# DATASET
__________

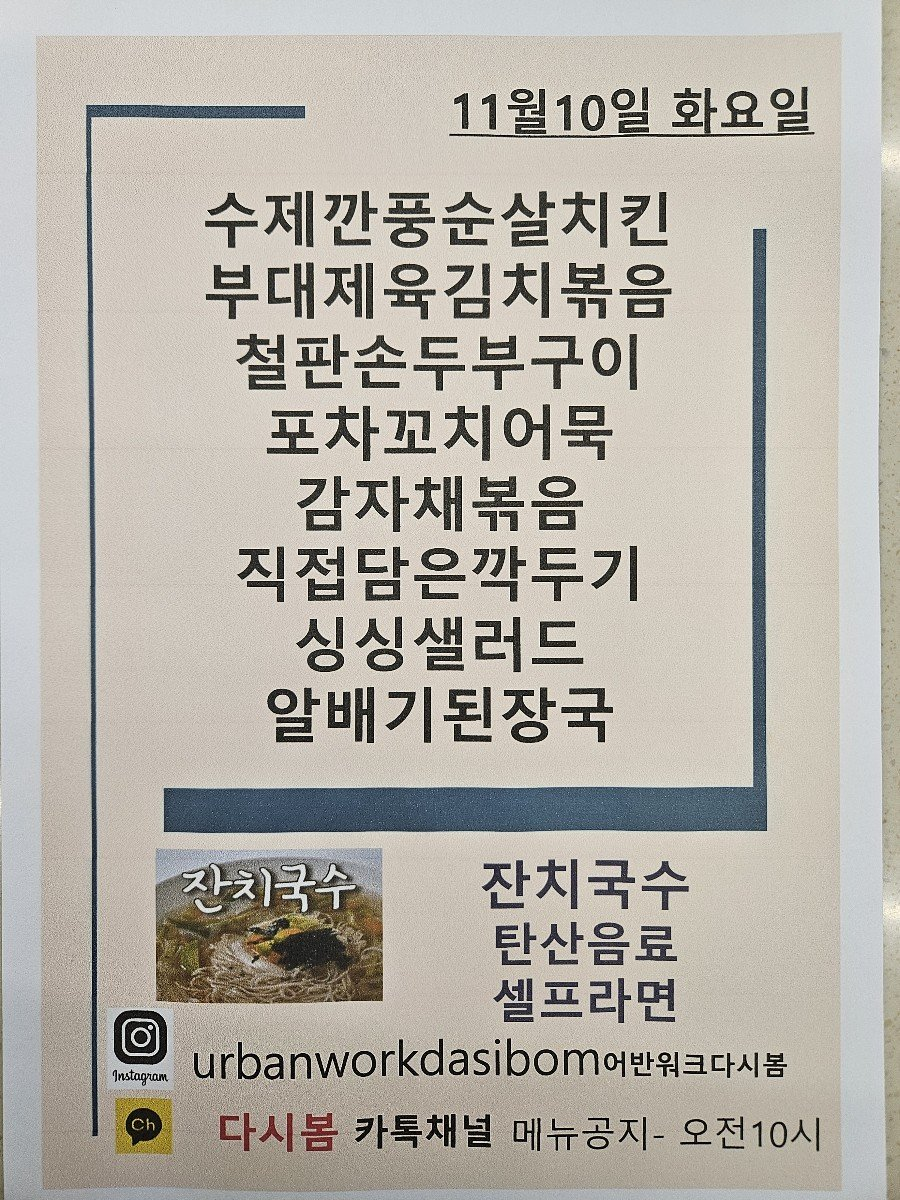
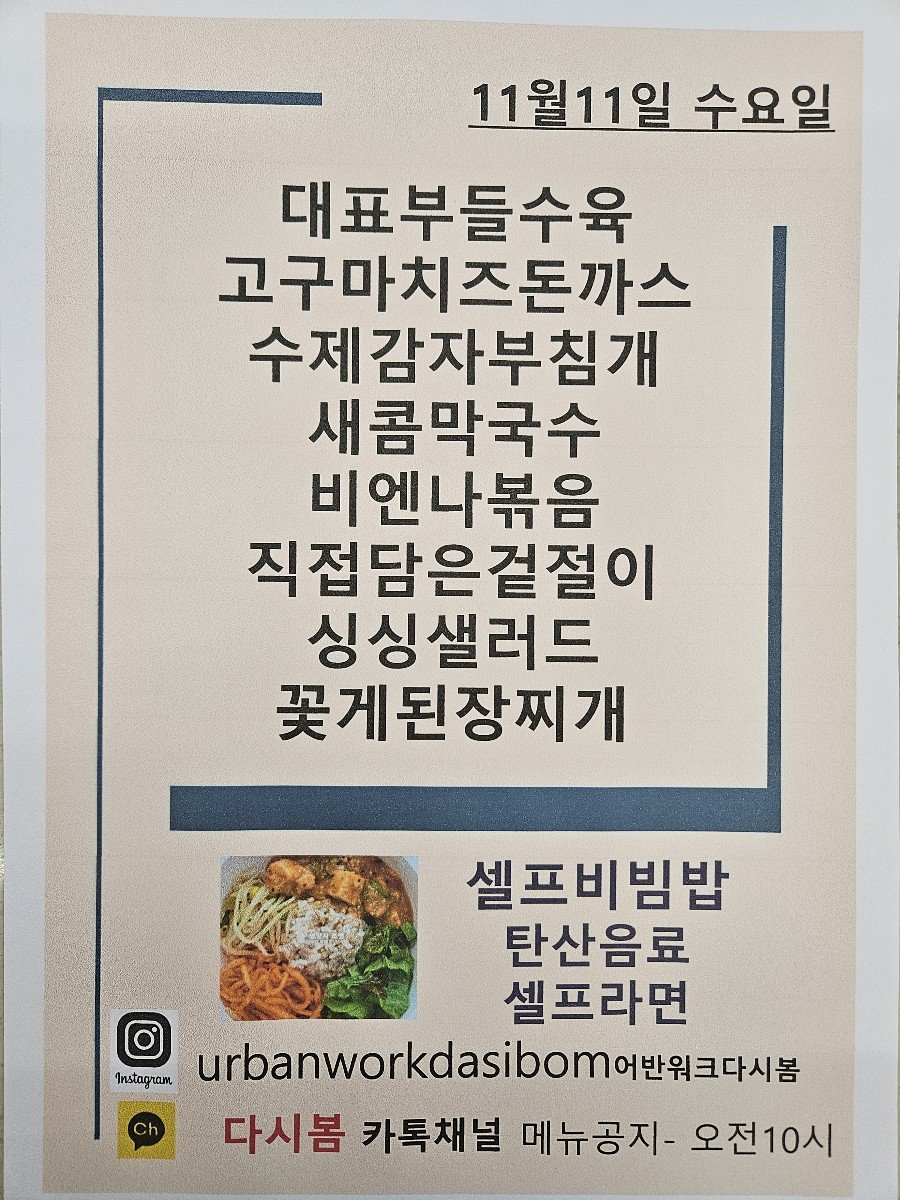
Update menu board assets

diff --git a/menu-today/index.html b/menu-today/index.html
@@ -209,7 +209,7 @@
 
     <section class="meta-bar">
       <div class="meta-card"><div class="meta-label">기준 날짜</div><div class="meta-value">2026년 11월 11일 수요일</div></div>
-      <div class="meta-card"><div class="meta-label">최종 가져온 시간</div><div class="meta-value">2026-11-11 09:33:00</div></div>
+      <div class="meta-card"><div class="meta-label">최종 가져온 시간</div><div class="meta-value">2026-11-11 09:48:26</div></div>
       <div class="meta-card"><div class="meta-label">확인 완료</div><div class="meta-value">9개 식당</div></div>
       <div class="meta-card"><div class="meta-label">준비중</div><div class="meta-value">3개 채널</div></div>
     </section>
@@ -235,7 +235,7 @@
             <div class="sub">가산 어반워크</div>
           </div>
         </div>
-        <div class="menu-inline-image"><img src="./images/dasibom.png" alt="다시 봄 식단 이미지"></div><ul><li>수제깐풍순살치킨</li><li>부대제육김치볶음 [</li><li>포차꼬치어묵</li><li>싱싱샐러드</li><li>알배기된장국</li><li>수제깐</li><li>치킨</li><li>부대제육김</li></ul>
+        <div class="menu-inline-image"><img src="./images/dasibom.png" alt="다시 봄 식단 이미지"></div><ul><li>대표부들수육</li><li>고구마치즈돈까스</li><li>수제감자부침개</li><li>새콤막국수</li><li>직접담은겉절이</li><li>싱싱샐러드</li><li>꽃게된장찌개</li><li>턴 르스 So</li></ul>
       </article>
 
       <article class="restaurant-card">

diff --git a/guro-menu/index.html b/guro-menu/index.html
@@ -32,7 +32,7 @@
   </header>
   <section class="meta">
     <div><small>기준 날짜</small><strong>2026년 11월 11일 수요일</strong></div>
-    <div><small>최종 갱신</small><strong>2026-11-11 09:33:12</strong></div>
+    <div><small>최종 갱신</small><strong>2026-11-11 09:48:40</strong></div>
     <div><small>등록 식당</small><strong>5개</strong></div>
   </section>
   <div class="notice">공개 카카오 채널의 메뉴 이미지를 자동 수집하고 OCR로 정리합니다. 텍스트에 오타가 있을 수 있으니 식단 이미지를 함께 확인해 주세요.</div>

__________

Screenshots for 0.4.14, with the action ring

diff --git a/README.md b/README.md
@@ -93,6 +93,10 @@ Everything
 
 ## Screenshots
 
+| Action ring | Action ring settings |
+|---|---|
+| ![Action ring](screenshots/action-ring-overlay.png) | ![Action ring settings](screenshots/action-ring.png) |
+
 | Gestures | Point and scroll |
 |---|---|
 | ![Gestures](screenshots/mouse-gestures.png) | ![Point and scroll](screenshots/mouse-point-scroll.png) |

__________

Where a line of the records has the string "section", copy that line.

# RESULT
     <section class="meta-bar">
     </section>
   <section class="meta">
   </section>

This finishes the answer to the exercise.